The $550 million project took three years while the performance space was gutted and redesigned.
Despite a cost of more than half a billion dollars, the new hall will have less distance between the audience and the stage - and fewer seats.
"This projects really about two things: an extraordinary artistic experience, but also we want to create a new way of welcoming New York to Lincoln Center," said Lincoln Center President and CEO Henry Timms.
Timms was quick to point to an example.
"On this 55-foot media wall, you will able to watch the New York Philharmonic playing upstairs for free downstairs in our lobby," he said.
The hope is to create an intimacy between musicians and listeners - a connection the old hall often seemed to discourage.
In fact, the biggest improvements are not seen, but heard.
"And we always from the start wanted to make sure this sounded extraordinary," Timms said.
Ever since it was built, bad acoustics plagued the hall - but that's no longer true.
"The first moment that the musicians were on the stage, there was this magical moment when the first notes emerged, and you began to hear the extraordinary sounds," Timms said.
An empty concert hall is just wood, steel and fabric, but what of the music to be played? The management promised a revamp of the programming to make it more accessible and diverse.
"So you're going to hear world music, you're gonna hear rock concerts," Timms said.
It is music to match a more welcoming vibe inside and out.
Lincoln Center is built on the ruins of a community that was leveled to make way for the buildings.

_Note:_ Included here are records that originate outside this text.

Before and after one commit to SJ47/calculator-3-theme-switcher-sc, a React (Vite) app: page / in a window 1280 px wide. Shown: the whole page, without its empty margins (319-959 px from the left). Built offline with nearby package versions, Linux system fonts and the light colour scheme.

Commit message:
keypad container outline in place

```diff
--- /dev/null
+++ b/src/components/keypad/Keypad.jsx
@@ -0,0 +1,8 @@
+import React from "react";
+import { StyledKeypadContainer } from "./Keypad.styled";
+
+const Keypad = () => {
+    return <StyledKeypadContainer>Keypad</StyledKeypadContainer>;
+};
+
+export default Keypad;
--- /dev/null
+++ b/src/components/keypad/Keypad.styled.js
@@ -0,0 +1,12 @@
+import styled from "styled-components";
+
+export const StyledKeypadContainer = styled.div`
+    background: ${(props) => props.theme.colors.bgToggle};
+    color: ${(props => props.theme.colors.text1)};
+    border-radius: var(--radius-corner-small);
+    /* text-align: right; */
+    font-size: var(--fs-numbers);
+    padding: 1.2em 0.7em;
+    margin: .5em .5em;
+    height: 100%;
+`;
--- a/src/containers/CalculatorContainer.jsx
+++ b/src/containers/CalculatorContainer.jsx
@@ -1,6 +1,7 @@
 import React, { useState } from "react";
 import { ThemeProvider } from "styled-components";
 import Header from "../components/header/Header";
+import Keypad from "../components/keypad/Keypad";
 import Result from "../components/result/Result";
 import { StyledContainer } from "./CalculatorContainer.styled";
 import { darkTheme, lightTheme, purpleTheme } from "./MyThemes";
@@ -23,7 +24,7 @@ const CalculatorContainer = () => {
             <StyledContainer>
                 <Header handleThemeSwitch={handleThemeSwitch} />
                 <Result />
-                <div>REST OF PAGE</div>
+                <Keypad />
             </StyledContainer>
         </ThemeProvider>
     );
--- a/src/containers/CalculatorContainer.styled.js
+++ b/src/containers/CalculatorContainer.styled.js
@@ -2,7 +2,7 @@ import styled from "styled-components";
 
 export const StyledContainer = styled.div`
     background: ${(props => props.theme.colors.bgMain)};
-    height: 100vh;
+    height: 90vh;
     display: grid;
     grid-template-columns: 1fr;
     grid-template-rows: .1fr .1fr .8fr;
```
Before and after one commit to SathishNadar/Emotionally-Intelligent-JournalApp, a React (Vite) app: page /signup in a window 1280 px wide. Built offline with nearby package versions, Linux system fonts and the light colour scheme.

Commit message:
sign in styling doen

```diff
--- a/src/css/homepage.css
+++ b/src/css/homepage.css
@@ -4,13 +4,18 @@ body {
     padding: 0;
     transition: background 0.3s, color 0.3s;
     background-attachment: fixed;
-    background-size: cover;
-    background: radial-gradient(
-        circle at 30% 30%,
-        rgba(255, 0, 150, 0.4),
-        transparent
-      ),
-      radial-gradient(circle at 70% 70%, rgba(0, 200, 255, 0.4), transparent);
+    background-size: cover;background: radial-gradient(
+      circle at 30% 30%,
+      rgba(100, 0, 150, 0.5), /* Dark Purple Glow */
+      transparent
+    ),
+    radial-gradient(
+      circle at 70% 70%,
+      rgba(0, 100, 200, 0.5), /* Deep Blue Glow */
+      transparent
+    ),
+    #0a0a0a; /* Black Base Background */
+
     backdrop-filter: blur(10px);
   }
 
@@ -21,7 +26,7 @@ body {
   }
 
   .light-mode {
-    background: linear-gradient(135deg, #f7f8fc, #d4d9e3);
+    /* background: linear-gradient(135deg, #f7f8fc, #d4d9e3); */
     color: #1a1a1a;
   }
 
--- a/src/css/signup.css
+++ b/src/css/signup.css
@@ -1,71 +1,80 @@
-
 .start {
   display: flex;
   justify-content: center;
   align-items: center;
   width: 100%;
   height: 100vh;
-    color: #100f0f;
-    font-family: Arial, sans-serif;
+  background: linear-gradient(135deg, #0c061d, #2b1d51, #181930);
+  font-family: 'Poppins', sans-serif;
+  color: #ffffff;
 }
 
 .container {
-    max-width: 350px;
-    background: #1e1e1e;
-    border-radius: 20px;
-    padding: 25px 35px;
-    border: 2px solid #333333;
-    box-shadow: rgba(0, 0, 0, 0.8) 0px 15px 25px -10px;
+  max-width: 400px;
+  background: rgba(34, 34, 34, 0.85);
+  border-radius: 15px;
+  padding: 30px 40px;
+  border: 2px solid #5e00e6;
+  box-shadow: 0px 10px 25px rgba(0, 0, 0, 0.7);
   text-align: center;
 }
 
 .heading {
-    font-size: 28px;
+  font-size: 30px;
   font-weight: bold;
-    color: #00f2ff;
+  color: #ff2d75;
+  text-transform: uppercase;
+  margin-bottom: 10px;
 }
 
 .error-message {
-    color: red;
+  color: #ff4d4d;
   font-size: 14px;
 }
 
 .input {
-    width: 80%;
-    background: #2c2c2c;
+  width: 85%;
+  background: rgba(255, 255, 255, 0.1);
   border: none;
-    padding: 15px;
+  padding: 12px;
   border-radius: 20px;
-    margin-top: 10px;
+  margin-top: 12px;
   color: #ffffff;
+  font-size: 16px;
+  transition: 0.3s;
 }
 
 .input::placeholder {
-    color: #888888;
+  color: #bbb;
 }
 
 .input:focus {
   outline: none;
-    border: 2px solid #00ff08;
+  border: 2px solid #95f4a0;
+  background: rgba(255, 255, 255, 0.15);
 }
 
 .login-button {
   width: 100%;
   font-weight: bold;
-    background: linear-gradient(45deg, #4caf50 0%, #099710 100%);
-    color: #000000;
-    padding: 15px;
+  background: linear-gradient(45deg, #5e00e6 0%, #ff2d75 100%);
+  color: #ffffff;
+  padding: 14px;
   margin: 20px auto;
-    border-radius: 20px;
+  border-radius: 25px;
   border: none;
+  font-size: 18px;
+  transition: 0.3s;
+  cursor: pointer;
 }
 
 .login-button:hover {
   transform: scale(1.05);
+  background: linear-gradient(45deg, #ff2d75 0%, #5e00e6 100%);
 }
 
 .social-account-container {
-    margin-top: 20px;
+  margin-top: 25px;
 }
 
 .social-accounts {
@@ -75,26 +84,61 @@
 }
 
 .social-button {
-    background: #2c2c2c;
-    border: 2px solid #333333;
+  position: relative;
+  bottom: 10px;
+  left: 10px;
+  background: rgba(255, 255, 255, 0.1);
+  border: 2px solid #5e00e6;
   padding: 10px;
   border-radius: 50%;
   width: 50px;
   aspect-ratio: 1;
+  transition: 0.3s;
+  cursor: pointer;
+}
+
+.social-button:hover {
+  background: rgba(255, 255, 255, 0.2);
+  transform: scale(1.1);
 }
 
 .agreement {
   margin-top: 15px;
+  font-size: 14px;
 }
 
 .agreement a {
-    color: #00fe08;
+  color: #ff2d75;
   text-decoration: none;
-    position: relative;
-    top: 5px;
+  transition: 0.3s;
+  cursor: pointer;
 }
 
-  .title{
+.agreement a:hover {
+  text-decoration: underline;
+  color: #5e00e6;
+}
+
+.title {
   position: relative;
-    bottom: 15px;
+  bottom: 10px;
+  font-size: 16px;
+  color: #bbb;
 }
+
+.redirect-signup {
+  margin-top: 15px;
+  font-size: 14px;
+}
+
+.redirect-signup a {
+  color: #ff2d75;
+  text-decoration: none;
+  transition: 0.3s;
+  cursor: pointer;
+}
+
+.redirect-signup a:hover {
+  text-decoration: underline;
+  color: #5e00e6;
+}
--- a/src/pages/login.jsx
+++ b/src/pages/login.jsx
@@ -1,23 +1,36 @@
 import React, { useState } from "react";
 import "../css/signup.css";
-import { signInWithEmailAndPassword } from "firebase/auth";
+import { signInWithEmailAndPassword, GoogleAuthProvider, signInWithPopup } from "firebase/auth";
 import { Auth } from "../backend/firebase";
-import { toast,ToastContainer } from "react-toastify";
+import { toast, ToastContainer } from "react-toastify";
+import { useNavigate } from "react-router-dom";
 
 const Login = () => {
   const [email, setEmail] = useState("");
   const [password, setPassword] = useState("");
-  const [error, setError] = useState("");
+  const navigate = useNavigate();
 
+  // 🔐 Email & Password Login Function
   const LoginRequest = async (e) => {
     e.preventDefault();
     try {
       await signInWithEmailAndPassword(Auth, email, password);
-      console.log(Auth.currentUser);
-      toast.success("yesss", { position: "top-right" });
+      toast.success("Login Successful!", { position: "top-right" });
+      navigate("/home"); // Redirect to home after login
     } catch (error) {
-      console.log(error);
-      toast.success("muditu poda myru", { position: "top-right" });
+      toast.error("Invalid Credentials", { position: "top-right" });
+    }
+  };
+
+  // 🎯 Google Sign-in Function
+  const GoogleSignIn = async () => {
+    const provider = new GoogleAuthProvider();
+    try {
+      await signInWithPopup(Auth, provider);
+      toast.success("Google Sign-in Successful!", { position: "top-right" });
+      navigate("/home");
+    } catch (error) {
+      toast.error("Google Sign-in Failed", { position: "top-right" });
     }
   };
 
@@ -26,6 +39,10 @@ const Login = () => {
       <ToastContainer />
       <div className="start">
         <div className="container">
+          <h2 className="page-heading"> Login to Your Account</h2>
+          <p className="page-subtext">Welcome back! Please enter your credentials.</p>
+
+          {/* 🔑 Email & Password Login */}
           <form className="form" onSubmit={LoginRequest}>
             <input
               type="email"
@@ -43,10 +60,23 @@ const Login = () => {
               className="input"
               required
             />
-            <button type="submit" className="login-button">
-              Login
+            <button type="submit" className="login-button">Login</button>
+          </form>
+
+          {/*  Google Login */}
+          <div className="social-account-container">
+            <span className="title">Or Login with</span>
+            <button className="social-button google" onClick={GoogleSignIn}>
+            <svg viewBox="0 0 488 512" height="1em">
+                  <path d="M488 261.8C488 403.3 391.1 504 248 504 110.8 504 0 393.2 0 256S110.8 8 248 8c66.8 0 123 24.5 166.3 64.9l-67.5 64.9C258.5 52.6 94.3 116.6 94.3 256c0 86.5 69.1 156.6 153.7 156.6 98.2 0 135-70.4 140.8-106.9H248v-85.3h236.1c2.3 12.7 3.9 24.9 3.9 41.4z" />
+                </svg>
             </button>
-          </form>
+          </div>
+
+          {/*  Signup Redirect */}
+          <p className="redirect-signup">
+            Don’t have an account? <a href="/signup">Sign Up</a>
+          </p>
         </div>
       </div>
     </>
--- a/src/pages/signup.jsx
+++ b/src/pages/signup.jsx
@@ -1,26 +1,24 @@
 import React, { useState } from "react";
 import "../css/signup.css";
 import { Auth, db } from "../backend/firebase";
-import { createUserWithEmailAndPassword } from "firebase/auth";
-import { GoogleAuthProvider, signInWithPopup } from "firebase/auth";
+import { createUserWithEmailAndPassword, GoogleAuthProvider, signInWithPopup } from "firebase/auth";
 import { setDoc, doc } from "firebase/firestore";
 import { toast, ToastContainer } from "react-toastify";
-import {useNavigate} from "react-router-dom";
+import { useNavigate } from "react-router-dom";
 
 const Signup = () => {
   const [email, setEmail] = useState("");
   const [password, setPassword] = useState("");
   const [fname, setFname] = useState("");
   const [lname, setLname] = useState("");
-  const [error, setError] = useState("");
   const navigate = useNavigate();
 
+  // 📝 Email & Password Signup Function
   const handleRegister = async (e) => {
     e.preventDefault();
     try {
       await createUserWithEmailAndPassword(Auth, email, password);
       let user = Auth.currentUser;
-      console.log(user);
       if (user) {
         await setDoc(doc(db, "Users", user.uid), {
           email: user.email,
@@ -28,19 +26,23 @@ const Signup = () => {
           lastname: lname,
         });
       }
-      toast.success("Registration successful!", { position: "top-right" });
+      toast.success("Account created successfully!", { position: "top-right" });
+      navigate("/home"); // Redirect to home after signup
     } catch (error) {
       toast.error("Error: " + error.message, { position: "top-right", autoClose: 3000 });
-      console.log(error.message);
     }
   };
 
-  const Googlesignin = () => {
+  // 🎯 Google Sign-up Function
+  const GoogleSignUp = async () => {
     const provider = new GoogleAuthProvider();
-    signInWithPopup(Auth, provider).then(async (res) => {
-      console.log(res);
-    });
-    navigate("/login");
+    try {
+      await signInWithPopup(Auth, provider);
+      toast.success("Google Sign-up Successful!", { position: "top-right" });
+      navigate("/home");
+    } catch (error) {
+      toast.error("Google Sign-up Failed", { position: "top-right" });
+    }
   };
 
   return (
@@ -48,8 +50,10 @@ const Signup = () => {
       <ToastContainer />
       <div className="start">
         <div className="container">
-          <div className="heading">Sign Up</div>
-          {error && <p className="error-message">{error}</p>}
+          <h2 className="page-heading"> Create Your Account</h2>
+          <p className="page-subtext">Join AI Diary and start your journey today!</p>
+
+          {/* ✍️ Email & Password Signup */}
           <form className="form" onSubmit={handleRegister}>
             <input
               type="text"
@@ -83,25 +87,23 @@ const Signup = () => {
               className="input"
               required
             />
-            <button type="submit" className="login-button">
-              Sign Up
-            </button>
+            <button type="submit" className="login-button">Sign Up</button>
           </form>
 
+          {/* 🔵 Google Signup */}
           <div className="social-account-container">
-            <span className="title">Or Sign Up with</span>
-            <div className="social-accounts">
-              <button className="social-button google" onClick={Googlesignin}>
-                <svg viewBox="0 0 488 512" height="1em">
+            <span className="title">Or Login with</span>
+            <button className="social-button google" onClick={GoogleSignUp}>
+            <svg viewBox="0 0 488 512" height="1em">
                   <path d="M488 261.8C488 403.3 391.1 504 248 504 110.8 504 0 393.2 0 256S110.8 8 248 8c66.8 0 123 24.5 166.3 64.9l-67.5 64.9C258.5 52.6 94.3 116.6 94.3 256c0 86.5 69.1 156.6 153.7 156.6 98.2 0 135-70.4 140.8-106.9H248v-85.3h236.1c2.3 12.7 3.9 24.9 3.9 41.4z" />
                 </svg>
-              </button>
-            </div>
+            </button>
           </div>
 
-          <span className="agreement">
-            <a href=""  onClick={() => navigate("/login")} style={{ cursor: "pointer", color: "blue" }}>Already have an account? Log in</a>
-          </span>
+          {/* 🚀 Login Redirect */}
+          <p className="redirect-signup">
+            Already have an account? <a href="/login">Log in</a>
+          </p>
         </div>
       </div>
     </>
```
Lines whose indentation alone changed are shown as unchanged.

San Juan Hill housed thousands of Black and Latino families who were displaced when the wrecking ball arrived.
It's fitting then that a multi-media work called "San Juan Hill" will help to open Geffen Hall on Saturday.
Submit a tip or story idea to Eyewitness News